You’re the best helper in your family, but who helps Santa? As you’ll see in “Musher’s Night Before Christmas” by Tricia Brown, illustrated by Debra Dubac, you might be surprised at the answer.
It was Christmas Eve and everyone at the North Pole was caught up in the excitement. All the elves were there, clapping for the guy in the red suit and listening to reindeer facts and weather reports.
As the reindeer lined up and got ready to go, Mrs. Claus reminded Santa that it was cold up in Alaska, and snowing hard in Nome.
But Santa wasn’t worried. He patted each of his teammates, checked his pockets for last-minute things, looked the sleigh over, and when he was satisfied that everything was a-okay, he jumped aboard and the reindeer leaped into the sky.

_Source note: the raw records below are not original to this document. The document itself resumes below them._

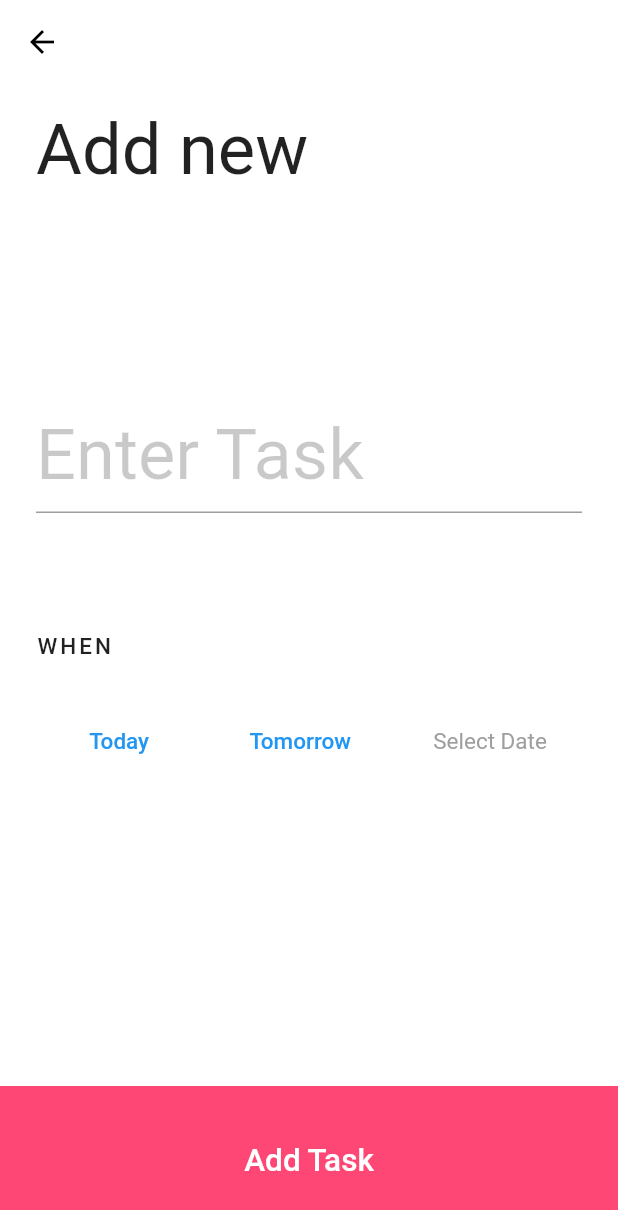
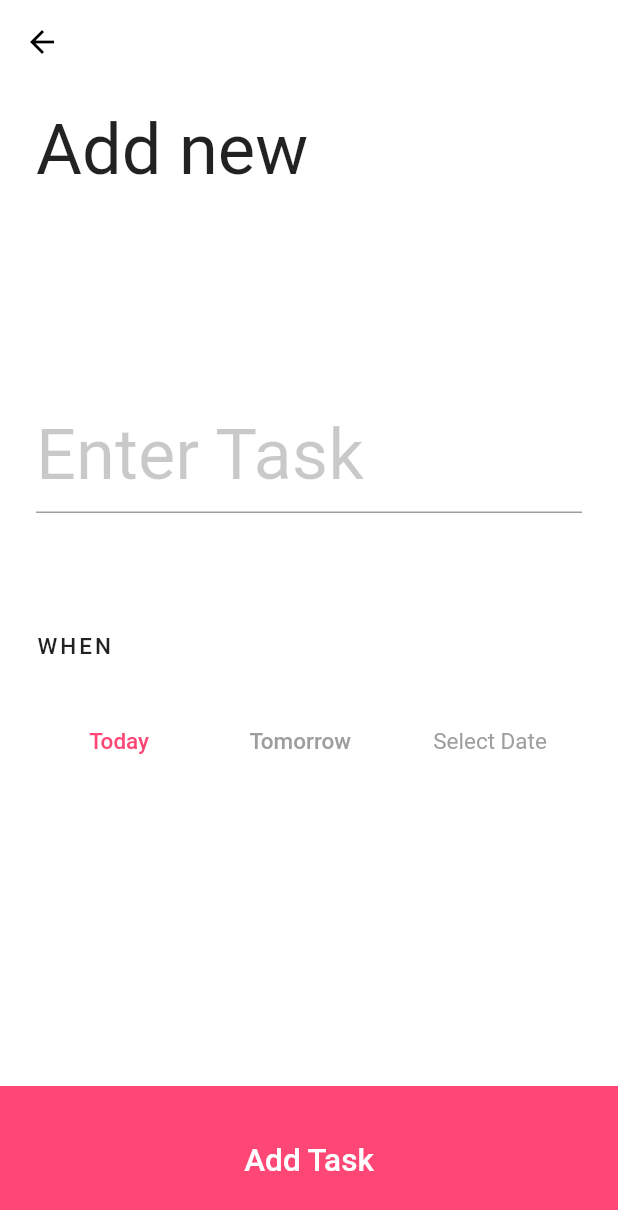
Before and after one commit to medwonuola/buck, a Flutter app: the AddTodo screen opened directly, after a tap on "Today", on a phone screen of 412 x 824 dp. Shown: the top 1210 px of the screen. Run offline on Flutter 3.47's test engine with Material 2 defaults, Android fonts, the phone set to English and light mode, and no system bars.

Commit message:
Fixed deadline check

```diff
--- /dev/null
+++ b/lib/core/viewmodels/add_todo_model.dart
@@ -0,0 +1 @@
+class AddTodoModel {}
--- a/lib/main.dart
+++ b/lib/main.dart
@@ -1,7 +1,7 @@
 import 'package:buck/constants/constants.dart';
 import 'package:flutter/material.dart';
 
-import 'view/screens/home.dart';
+import 'view/views/home.dart';
 
 void main() => runApp(Buck());
 
--- a/lib/view/views/add_todo.dart
+++ b/lib/view/views/add_todo.dart
@@ -1,3 +1,4 @@
+import 'package:buck/core/enums/deadlines.dart';
 import 'package:buck/core/models/todo_model.dart';
 import 'package:flutter/material.dart';
 
@@ -68,24 +69,28 @@ class _AddTodoState extends State<AddTodo> {
                     TextButton(
                       onPressed: () {
                         setState(() {
-                          todo.later = false;
+                          todo.deadline = Deadline.Today;
                         });
                       },
                       child: Text("Today",
                           style: TextStyle(
                               fontSize: 15,
-                              color: todo.later ? Colors.grey : kPrimaryColor)),
+                              color: todo.deadline == Deadline.Today
+                                  ? kPrimaryColor
+                                  : Colors.grey)),
                     ),
                     TextButton(
                       onPressed: () {
                         setState(() {
-                          todo.later = true;
+                          todo.deadline = Deadline.Tomorrow;
                         });
                       },
                       child: Text("Tomorrow",
                           style: TextStyle(
                               fontSize: 15,
-                              color: todo.later ? kPrimaryColor : Colors.grey)),
+                              color: todo.deadline == Deadline.Tomorrow
+                                  ? kPrimaryColor
+                                  : Colors.grey)),
                     ),
                     Text("Select Date",
                         style: TextStyle(fontSize: 15, color: Colors.grey))
```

At a faraway cabin way up north, a yard full of huskies were yapping at the snow. Fleece booties, meant to protect their paws, were hung by the fire and everyone – including the dogs’ owner, Tom – settled down to dream of winning big races.
Then, one by one, the huskies saw someone coming and they started howling. When Tom heard the noise, he jumped from his bed and ran outside. It was Santa and his reindeer, and they were exhausted!

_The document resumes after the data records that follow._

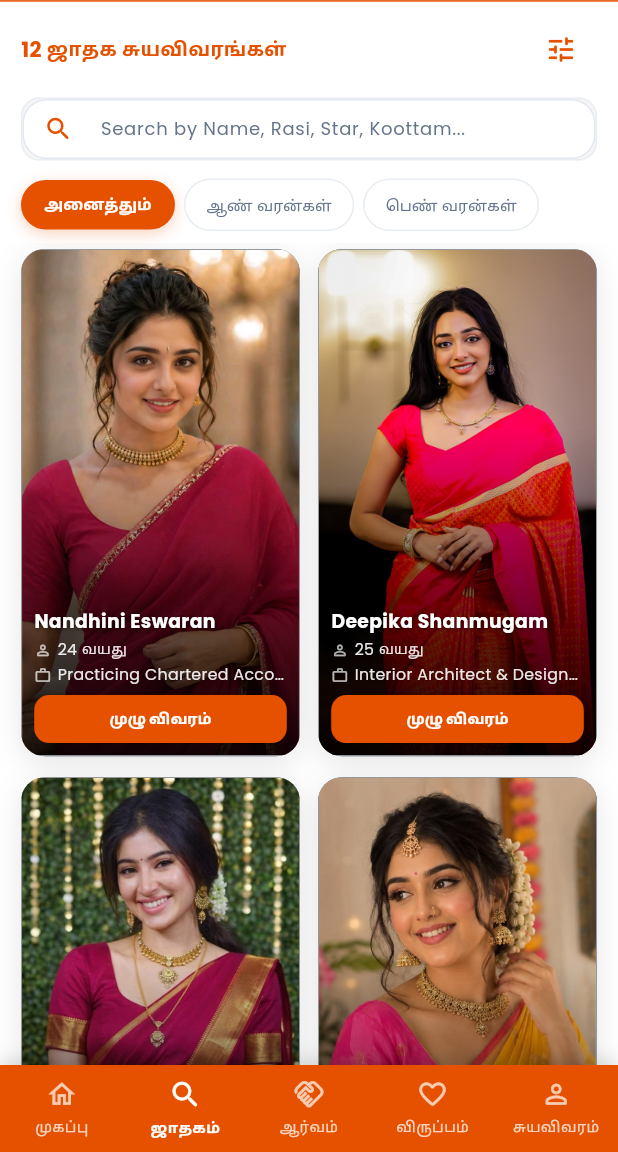
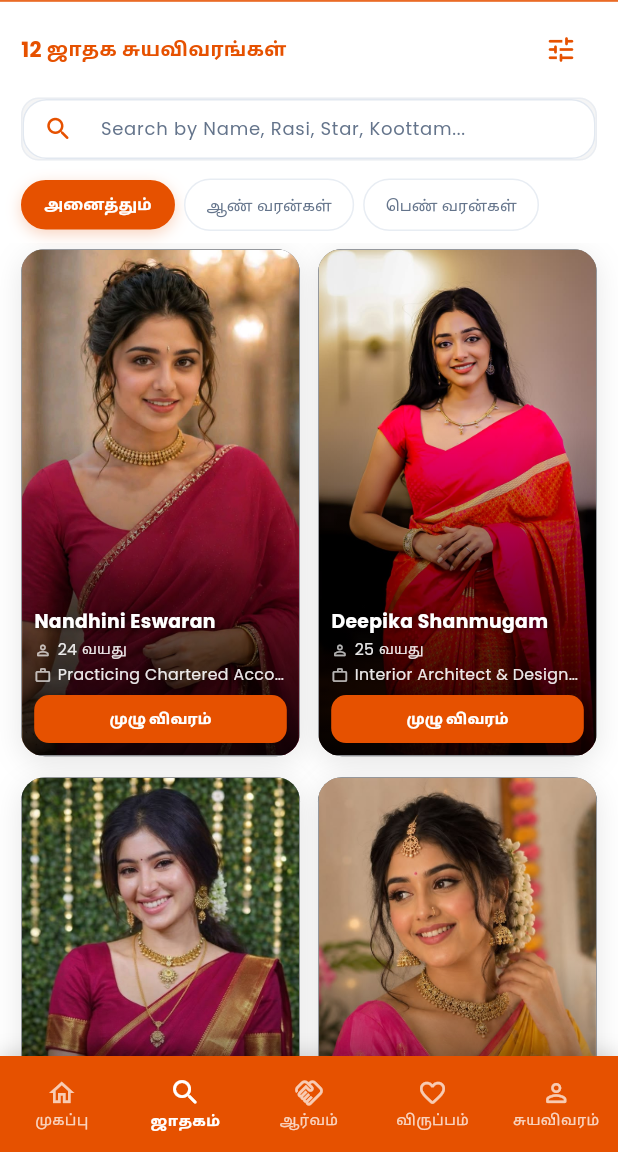
Before and after one commit to Rithish-25/Kongu-Matrimony, a Flutter app: the screen it shows after launch, item 2 of the bottom bar chosen, on a phone screen of 412 x 824 dp, the part 84-1236 px from its top. Run offline on Flutter 3.47's test engine with Material 3 defaults, Android fonts, the phone set to English and light mode, and no system bars; our stand-ins replace flutter_native_splash, google_fonts, image_picker, shared_preferences; missing offline and left inert: dart:html, file_picker_platform_interface; network calls fail.

Commit message:
Fix Tamil text vertical clipping in bottom navigation bar

```diff
--- a/frontend/lib/widgets/bottom_navigation/custom_bottom_navigation.dart
+++ b/frontend/lib/widgets/bottom_navigation/custom_bottom_navigation.dart
@@ -60,7 +60,7 @@ class CustomBottomNavigationBar extends StatelessWidget {
           child: SafeArea(
             top: false,
             child: SizedBox(
-              height: 58,
+              height: 64,
               child: Row(
                 children: List.generate(items.length, (index) {
                   final item = items[index];
@@ -79,17 +79,23 @@ class CustomBottomNavigationBar extends StatelessWidget {
                             Icon(
                               isSelected ? item.activeIcon : item.icon,
                               color: isSelected ? Colors.white : Colors.white.withValues(alpha: 0.7),
-                              size: isSelected ? 23 : 21,
+                              size: isSelected ? 22 : 20,
                             ),
-                            const SizedBox(height: 3),
-                            Text(
+                            const SizedBox(height: 2),
+                            FittedBox(
+                              fit: BoxFit.scaleDown,
+                              child: Padding(
+                                padding: const EdgeInsets.symmetric(horizontal: 2),
+                                child: Text(
                                   item.label,
                                   maxLines: 1,
-                              overflow: TextOverflow.ellipsis,
                                   style: GoogleFonts.roboto(
                                     fontSize: 11,
                                     fontWeight: isSelected ? FontWeight.w700 : FontWeight.w500,
                                     color: isSelected ? Colors.white : Colors.white.withValues(alpha: 0.75),
+                                    height: 1.2,
+                                  ),
+                                ),
                               ),
                             ),
                           ],
```
Also changed, not shown: frontend/assets/splash.png, frontend/pubspec.lock. Lines whose indentation alone changed are shown as unchanged.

While Tom danced barefooted in the snow, Santa explained that he was nearly done delivering presents, but there was one place he didn’t have the energy to reach: Nome, where it was snowing hard. The reindeer were out of power and Rudy’s nose was fading to pink, but Santa knew who could help him get the gifts to Nome. He’d been following the news, and he knew all about Tom and his crew.
Could Tom and his huskies save Christmas Morning?
Every year, it seems, someone comes out with another take on Clement Moore’s classic. Many of them have the barest relationship to the Yuletide, but this book is set practically in Santa’s back yard.
With just a hint of Moore’s “The Night Before Christmas,” author Tricia Brown tells the story of a string of unlikely heroes who thunder through the snow to give St. Nick a hand with his annual job. I especially enjoyed how Brown adds a touch of humanity to Santa’s superhuman abilities, making the Big Guy even more huggable.
What kids will love, though, are the illustrations by Alaskan Debra Dubac. Her bold colors are holiday-perfect, and the facial expressions she gives each character are deliciously funny.
If reading a holiday book has become a beloved tradition in your family, reach for this one. “Musher’s Night Before Christmas” is a story your 3-to-5-year-old can’t help but love.
The Bookworm is Terri Schlichenmeyer. Terri has been reading since she was 3-years-old and she never goes anywhere without a book. She lives on a hill in Wisconsin with two dogs and 12,000 books.